:: EXERCISE ::
Which lines of the entries hold the string "build"? Copy each one.

:: SUPPLIED RECORDS ::
━━━━━━━━━━━━━━━━━━━━━━━━━━━━━━

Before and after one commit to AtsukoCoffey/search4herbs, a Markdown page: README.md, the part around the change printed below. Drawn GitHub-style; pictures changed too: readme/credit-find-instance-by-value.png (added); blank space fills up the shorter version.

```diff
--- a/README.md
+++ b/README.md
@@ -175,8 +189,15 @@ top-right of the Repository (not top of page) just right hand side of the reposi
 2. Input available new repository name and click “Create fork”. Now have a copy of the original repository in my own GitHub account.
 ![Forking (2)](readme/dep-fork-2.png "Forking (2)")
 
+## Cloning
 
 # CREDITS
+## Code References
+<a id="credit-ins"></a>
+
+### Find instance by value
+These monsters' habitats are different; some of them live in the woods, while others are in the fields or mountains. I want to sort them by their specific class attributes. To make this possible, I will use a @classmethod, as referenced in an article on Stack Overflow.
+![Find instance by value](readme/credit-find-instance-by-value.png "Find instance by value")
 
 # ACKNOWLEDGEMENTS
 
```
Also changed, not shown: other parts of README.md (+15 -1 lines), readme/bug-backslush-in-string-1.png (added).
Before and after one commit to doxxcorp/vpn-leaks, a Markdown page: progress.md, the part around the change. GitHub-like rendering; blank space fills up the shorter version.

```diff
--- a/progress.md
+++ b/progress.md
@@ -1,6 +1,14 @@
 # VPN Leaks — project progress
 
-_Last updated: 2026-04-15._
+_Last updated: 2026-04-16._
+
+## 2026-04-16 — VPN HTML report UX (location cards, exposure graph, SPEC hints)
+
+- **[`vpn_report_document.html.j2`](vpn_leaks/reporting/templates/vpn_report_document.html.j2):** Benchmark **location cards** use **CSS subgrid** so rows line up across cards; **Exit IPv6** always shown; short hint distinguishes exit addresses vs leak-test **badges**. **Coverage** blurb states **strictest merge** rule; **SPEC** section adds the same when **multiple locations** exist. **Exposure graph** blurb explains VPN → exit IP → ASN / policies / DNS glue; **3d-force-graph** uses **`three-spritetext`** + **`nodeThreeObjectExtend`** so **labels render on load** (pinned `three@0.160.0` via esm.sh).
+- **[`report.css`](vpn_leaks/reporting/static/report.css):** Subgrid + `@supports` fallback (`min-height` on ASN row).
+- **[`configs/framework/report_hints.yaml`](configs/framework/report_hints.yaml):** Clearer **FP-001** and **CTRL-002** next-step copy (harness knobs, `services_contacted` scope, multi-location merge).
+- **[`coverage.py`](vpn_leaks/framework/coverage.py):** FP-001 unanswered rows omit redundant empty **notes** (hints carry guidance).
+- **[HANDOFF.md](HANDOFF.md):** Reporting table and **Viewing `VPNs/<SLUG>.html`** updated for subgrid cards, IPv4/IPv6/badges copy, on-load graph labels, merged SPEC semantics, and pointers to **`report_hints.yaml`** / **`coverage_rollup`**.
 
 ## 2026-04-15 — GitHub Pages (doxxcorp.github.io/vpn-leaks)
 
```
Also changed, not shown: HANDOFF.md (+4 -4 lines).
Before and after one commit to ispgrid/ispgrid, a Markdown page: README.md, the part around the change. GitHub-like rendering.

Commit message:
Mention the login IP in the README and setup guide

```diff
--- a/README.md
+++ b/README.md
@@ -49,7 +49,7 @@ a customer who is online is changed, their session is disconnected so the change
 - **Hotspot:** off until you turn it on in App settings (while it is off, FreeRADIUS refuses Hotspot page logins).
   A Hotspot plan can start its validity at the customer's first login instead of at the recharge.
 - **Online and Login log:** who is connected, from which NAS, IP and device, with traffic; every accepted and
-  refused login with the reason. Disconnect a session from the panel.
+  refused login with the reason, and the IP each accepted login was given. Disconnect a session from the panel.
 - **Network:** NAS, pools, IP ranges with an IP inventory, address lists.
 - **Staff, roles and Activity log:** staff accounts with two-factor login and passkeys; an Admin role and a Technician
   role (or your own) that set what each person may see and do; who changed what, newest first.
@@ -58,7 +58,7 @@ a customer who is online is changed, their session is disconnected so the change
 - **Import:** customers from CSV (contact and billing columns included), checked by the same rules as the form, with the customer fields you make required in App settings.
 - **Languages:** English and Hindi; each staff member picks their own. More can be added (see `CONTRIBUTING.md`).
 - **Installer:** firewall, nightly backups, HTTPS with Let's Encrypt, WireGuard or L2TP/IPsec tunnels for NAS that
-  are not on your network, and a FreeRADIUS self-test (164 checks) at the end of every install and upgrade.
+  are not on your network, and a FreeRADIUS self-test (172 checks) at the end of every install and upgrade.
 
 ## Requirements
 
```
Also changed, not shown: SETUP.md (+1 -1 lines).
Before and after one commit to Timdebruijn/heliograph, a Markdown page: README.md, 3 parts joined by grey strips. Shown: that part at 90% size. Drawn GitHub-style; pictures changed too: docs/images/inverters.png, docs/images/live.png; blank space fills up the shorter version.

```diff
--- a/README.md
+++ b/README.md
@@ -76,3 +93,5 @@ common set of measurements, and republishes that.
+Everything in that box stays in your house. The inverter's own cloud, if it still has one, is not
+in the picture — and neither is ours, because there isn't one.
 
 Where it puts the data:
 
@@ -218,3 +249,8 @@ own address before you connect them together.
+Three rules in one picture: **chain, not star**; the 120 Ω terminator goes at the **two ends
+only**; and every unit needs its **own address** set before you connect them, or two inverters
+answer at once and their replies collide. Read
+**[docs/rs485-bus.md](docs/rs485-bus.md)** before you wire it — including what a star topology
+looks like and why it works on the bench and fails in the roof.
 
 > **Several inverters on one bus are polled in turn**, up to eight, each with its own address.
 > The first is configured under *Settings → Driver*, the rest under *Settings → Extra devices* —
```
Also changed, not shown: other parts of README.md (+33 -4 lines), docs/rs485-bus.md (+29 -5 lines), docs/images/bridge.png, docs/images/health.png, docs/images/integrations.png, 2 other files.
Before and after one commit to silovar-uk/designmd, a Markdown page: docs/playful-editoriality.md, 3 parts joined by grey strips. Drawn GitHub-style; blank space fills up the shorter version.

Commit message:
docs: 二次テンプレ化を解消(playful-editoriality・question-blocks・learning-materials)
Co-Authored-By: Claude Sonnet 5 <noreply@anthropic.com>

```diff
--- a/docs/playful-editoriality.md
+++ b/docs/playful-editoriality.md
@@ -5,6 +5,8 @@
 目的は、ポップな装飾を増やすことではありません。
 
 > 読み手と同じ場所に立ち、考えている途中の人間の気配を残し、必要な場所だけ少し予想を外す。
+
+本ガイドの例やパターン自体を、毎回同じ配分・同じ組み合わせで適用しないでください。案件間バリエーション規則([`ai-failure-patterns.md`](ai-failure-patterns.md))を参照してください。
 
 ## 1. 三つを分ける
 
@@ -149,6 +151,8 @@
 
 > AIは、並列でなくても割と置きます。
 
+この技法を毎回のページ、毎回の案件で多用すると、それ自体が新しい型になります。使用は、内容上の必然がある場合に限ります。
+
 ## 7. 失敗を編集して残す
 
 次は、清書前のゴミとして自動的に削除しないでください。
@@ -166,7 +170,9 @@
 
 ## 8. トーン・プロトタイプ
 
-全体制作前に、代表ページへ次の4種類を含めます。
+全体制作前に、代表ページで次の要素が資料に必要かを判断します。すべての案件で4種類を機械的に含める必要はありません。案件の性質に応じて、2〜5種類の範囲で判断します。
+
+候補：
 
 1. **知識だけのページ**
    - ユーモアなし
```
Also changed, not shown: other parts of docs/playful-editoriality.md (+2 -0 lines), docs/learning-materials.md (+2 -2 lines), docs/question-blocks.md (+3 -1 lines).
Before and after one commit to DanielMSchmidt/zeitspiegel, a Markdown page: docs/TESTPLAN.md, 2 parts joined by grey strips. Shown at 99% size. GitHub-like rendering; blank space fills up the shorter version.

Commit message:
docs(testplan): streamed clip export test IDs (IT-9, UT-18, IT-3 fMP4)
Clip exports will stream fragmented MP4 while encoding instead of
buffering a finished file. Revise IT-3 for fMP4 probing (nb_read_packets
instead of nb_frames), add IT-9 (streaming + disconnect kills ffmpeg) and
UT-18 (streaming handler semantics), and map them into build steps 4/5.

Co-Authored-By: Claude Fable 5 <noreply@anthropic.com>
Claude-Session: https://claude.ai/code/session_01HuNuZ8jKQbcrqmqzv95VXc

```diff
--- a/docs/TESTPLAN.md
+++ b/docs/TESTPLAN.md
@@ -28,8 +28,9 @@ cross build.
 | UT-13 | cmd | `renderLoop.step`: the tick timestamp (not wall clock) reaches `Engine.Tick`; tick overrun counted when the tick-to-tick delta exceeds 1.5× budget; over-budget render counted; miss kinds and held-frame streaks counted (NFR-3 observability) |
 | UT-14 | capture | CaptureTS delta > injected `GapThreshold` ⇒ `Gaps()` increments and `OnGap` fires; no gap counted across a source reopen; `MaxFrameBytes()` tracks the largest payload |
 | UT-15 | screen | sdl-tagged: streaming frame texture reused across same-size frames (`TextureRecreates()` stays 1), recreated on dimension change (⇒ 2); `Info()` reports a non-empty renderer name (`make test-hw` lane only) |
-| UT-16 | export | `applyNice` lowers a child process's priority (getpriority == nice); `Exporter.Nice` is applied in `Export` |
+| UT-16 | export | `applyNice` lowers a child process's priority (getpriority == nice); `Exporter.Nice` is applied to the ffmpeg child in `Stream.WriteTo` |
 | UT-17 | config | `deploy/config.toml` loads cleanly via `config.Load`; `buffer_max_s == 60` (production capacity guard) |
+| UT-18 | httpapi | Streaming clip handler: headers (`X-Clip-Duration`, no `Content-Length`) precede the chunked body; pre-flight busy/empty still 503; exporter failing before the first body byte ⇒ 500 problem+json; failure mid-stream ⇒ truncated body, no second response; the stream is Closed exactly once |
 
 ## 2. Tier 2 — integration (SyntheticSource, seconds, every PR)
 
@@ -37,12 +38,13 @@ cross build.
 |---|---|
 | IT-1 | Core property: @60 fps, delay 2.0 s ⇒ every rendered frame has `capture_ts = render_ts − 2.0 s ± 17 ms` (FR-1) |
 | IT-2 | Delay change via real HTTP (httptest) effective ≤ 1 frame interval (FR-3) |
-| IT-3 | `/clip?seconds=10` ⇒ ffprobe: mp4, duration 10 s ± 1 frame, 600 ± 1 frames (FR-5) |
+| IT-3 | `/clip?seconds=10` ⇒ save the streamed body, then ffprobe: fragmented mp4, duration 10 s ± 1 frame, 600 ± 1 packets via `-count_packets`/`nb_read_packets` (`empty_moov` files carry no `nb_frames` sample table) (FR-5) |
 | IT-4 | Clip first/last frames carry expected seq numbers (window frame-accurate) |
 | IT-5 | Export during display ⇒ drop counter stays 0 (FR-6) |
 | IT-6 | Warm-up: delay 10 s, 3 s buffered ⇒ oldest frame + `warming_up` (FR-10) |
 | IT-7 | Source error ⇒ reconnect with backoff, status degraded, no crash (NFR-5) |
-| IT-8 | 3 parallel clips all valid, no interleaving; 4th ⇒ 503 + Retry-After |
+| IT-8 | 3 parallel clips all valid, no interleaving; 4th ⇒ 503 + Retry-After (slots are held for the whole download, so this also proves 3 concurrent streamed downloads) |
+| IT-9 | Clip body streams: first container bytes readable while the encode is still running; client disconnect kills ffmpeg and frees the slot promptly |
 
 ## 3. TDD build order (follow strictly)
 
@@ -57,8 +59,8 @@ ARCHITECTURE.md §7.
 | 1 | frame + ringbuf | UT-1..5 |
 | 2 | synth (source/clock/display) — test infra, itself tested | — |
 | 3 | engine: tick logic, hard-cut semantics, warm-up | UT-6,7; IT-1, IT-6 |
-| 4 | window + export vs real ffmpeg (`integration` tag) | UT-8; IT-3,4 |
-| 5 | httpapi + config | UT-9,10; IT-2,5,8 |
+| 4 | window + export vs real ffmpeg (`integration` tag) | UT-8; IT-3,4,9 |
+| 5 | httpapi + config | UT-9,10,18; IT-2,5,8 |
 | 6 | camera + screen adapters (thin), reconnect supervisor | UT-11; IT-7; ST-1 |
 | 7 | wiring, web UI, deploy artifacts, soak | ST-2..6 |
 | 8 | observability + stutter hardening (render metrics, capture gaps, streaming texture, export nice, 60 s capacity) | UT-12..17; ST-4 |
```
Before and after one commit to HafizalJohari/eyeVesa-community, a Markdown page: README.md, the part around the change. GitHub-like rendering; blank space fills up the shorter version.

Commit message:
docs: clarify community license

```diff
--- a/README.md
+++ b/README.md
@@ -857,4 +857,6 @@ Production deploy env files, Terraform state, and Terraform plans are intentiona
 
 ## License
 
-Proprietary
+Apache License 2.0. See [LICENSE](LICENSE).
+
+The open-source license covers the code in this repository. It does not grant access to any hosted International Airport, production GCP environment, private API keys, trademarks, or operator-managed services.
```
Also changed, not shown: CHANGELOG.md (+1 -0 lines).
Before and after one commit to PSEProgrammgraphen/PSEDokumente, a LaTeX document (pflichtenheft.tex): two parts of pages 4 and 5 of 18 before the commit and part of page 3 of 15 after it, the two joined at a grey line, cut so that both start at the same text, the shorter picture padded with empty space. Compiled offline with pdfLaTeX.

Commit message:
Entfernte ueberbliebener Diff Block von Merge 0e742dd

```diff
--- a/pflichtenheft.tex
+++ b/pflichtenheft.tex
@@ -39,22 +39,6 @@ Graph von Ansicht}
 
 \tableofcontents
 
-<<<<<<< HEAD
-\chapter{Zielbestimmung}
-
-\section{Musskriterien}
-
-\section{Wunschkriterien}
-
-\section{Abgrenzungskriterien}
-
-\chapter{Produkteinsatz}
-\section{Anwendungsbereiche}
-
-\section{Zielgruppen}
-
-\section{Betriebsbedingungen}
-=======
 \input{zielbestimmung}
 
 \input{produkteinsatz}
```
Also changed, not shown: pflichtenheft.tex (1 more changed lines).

━━━━━━━━━━━━━━━━━━━━━━━━━━━━━━

:: OUTPUT OF THE EXERCISE ::
UT-18 (streaming handler semantics), and map them into build steps 4/5.
@@ -28,8 +28,9 @@ cross build.
@@ -37,12 +38,13 @@ cross build.
 ## 3. TDD build order (follow strictly)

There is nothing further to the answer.